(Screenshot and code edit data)
::::::

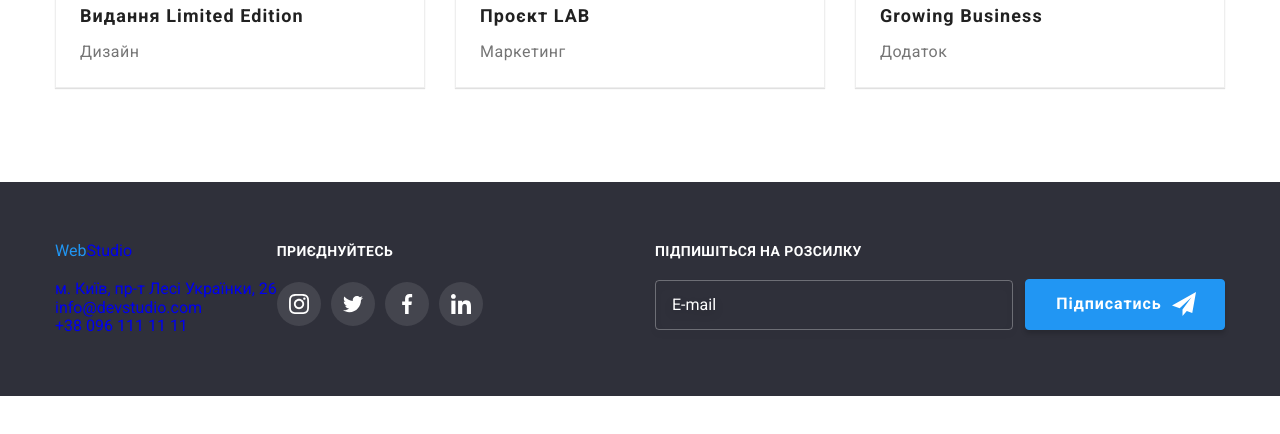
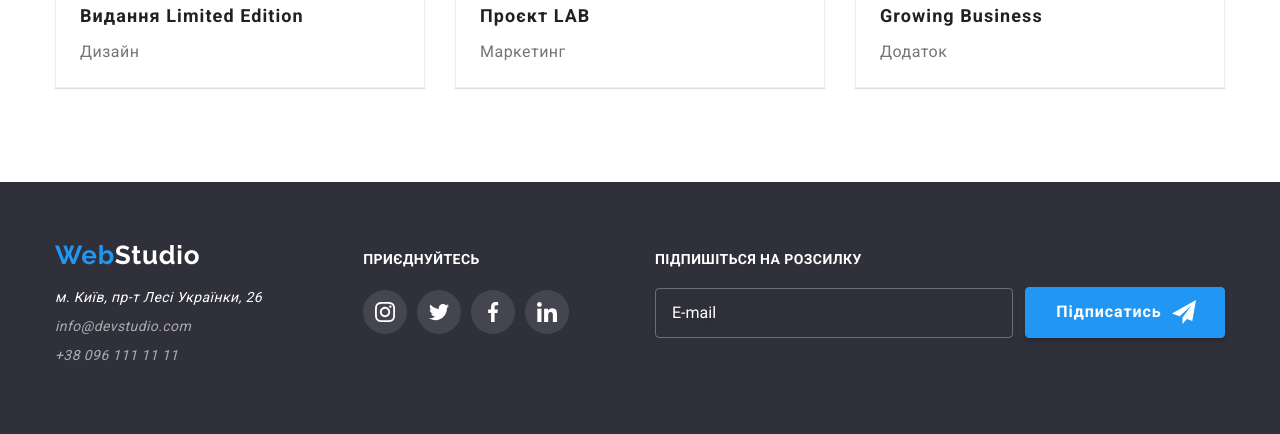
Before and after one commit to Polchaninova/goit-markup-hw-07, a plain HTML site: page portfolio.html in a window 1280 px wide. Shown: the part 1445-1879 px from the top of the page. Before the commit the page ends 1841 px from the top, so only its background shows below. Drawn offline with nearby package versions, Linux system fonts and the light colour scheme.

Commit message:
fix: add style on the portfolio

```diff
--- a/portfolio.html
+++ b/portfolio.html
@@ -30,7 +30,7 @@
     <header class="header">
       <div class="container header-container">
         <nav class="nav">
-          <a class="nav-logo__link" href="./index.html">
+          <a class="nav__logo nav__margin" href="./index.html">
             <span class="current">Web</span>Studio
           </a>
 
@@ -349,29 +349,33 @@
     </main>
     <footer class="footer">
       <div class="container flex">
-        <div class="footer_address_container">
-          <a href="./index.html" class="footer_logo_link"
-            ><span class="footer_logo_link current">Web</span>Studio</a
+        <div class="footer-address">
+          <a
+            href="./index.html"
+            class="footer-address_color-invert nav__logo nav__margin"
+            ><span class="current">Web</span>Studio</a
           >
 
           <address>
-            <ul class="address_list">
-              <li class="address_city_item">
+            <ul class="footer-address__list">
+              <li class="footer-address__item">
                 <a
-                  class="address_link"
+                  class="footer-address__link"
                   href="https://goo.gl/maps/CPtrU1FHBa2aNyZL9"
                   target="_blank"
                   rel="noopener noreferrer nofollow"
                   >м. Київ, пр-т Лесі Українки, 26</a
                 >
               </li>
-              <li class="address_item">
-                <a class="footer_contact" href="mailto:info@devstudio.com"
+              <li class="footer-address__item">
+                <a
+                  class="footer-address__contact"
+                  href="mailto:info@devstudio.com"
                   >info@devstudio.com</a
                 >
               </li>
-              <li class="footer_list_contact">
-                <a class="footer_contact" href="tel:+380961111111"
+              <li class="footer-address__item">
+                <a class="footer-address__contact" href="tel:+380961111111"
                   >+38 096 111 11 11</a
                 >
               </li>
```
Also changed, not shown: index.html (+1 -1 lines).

::::::

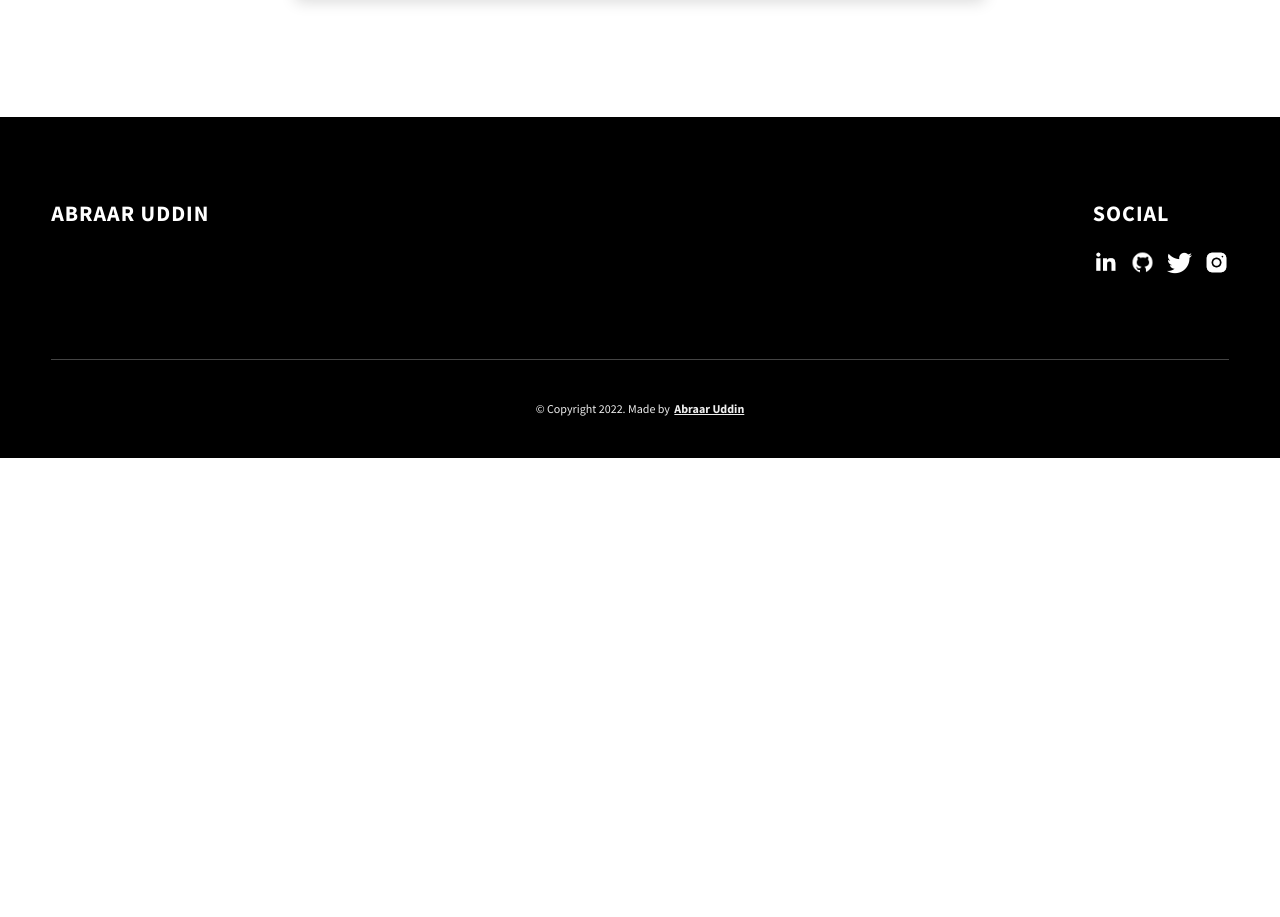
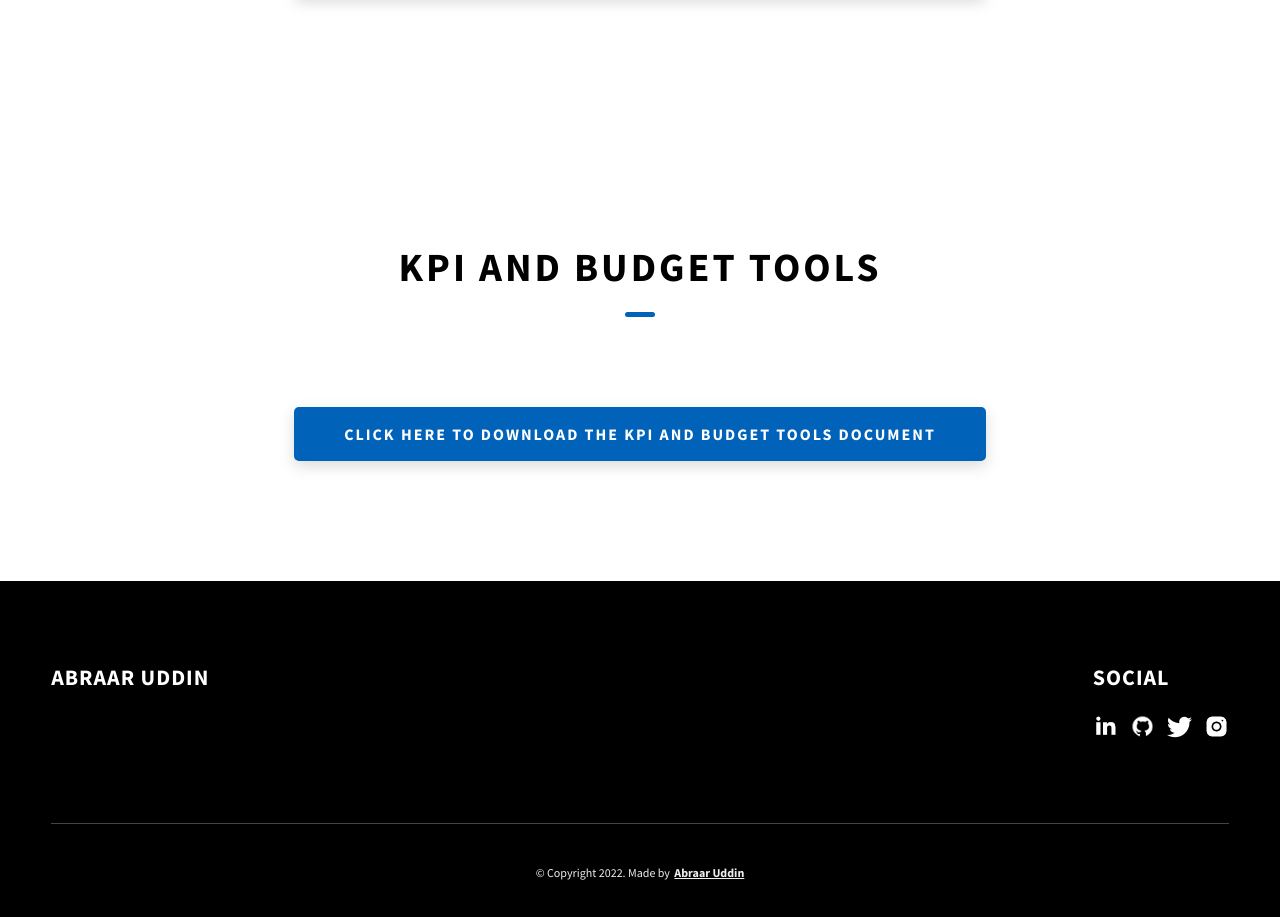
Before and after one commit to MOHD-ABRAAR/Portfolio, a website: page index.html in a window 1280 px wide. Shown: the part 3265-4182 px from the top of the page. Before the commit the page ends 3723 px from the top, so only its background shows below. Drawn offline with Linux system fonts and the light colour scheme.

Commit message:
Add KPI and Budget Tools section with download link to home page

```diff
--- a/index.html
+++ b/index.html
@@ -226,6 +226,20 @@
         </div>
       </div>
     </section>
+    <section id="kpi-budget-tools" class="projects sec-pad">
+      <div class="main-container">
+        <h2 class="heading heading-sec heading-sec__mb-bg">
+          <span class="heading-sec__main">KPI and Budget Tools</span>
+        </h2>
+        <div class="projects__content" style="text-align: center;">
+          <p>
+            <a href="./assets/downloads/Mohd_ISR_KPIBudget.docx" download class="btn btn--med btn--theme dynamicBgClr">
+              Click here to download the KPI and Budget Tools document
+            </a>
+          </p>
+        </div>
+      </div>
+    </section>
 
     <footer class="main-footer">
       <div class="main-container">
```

::::::

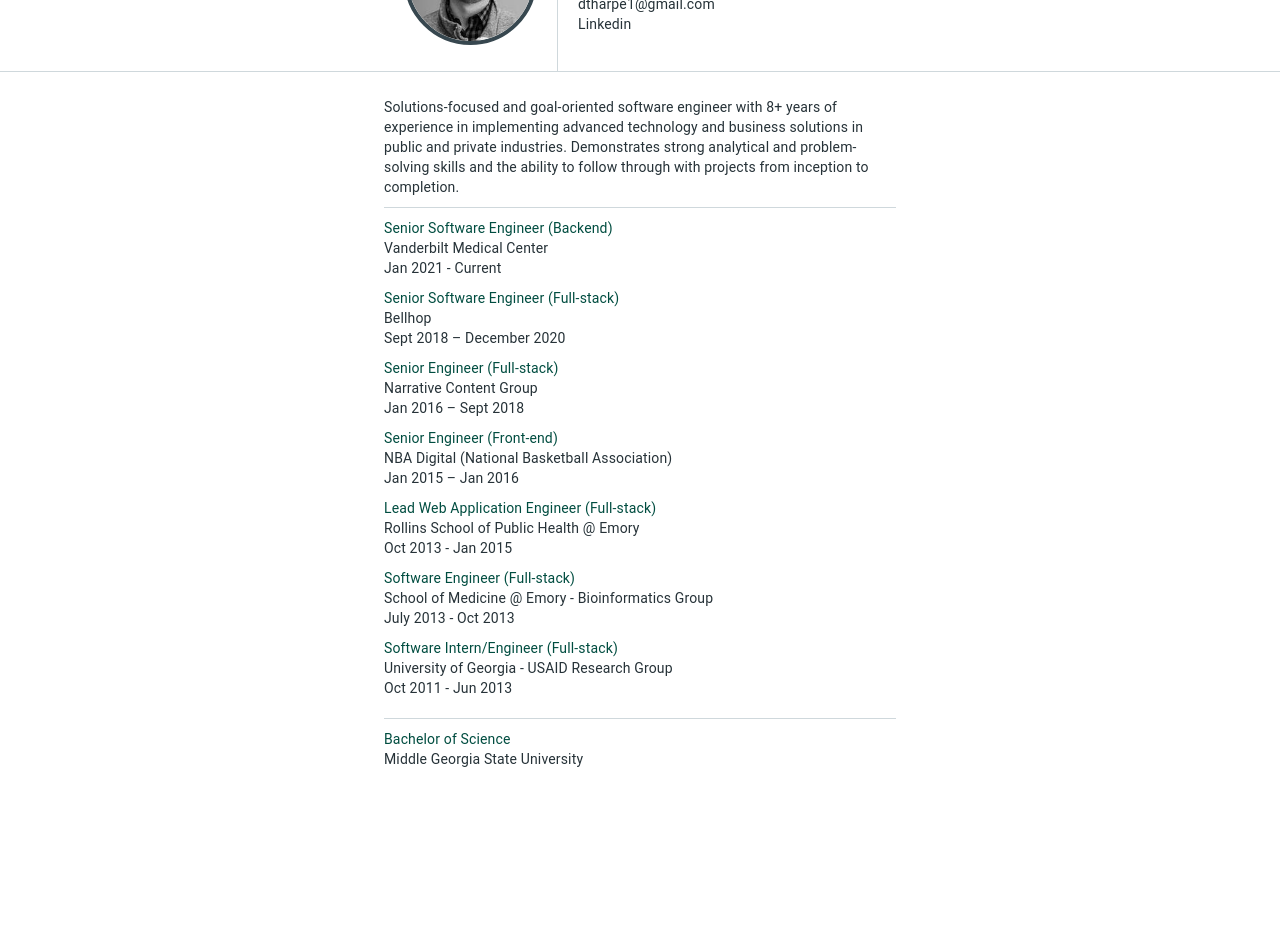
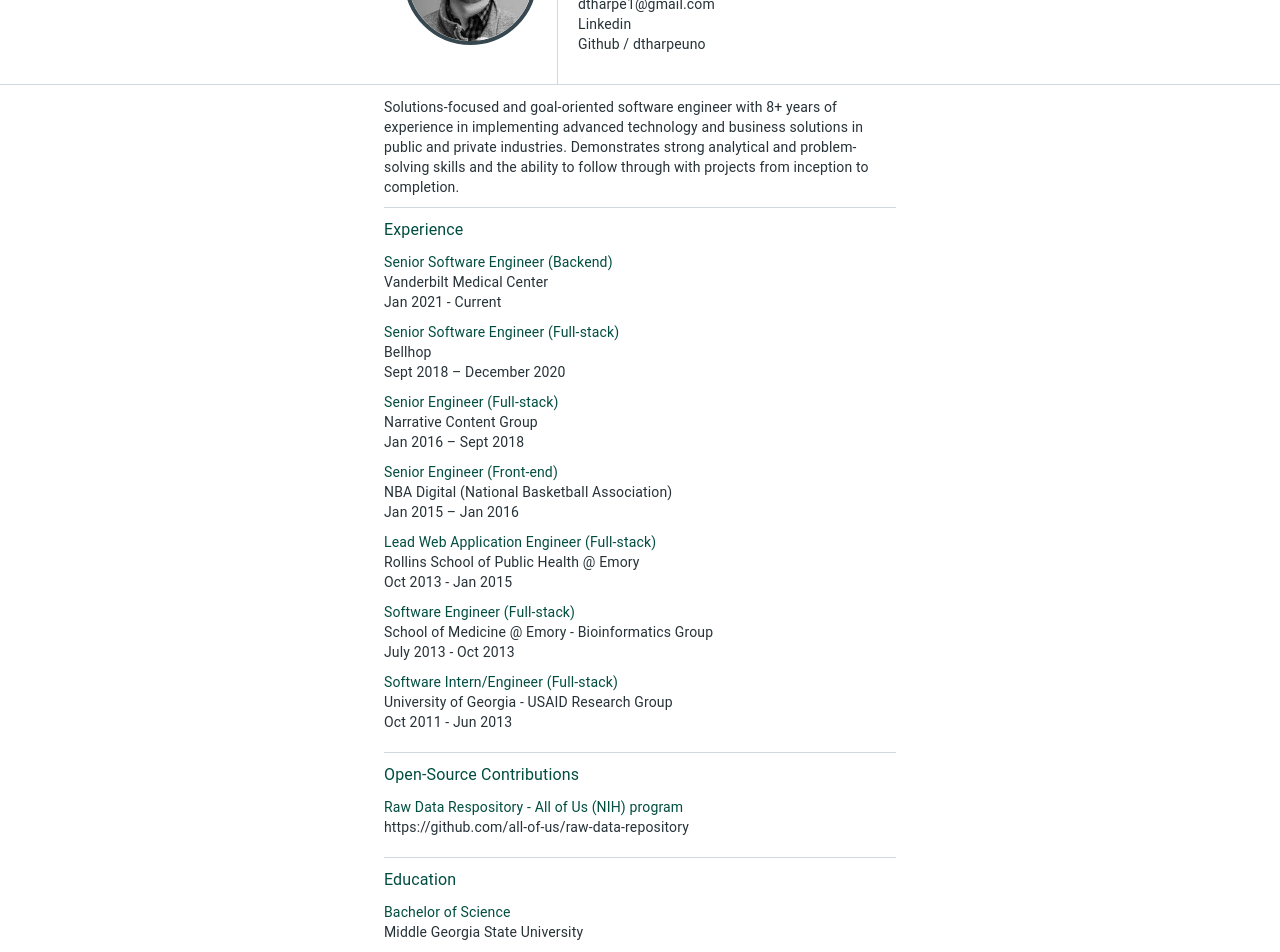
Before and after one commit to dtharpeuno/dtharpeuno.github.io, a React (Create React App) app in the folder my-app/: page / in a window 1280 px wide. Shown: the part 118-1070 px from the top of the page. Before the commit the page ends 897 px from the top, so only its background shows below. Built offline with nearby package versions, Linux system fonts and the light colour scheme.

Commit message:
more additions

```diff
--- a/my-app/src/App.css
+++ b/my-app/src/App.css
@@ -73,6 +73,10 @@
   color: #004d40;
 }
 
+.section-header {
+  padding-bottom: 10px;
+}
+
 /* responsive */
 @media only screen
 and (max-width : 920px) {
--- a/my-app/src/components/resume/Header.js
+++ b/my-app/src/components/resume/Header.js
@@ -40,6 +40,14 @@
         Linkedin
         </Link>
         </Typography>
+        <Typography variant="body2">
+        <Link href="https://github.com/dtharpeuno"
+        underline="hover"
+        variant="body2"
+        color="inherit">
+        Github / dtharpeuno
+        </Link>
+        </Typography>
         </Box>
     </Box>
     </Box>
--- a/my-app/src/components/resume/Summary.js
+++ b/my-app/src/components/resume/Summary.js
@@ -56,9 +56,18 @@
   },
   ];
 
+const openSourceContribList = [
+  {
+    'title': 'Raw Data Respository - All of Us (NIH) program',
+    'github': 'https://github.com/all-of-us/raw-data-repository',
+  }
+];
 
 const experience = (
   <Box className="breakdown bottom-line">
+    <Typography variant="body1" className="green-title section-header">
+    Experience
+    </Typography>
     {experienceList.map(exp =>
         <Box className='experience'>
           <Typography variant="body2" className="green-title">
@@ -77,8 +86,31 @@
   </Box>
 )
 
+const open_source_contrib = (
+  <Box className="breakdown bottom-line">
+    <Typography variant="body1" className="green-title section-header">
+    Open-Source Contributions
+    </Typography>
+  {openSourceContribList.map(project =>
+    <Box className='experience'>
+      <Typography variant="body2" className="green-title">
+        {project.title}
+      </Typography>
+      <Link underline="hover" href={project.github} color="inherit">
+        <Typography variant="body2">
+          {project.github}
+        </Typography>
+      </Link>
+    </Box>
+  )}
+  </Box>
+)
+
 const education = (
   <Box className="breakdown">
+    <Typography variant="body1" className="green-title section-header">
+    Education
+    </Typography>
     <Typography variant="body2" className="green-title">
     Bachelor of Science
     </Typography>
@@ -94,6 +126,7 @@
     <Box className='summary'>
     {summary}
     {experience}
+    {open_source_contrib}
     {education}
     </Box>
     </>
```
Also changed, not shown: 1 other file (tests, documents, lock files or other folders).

::::::

# Exercise instructions:
Wherever a line in the entries above holds "mailto", copy that line.

# Solution to this task:
-                <a class="footer_contact" href="mailto:info@devstudio.com"
+                  href="mailto:info@devstudio.com"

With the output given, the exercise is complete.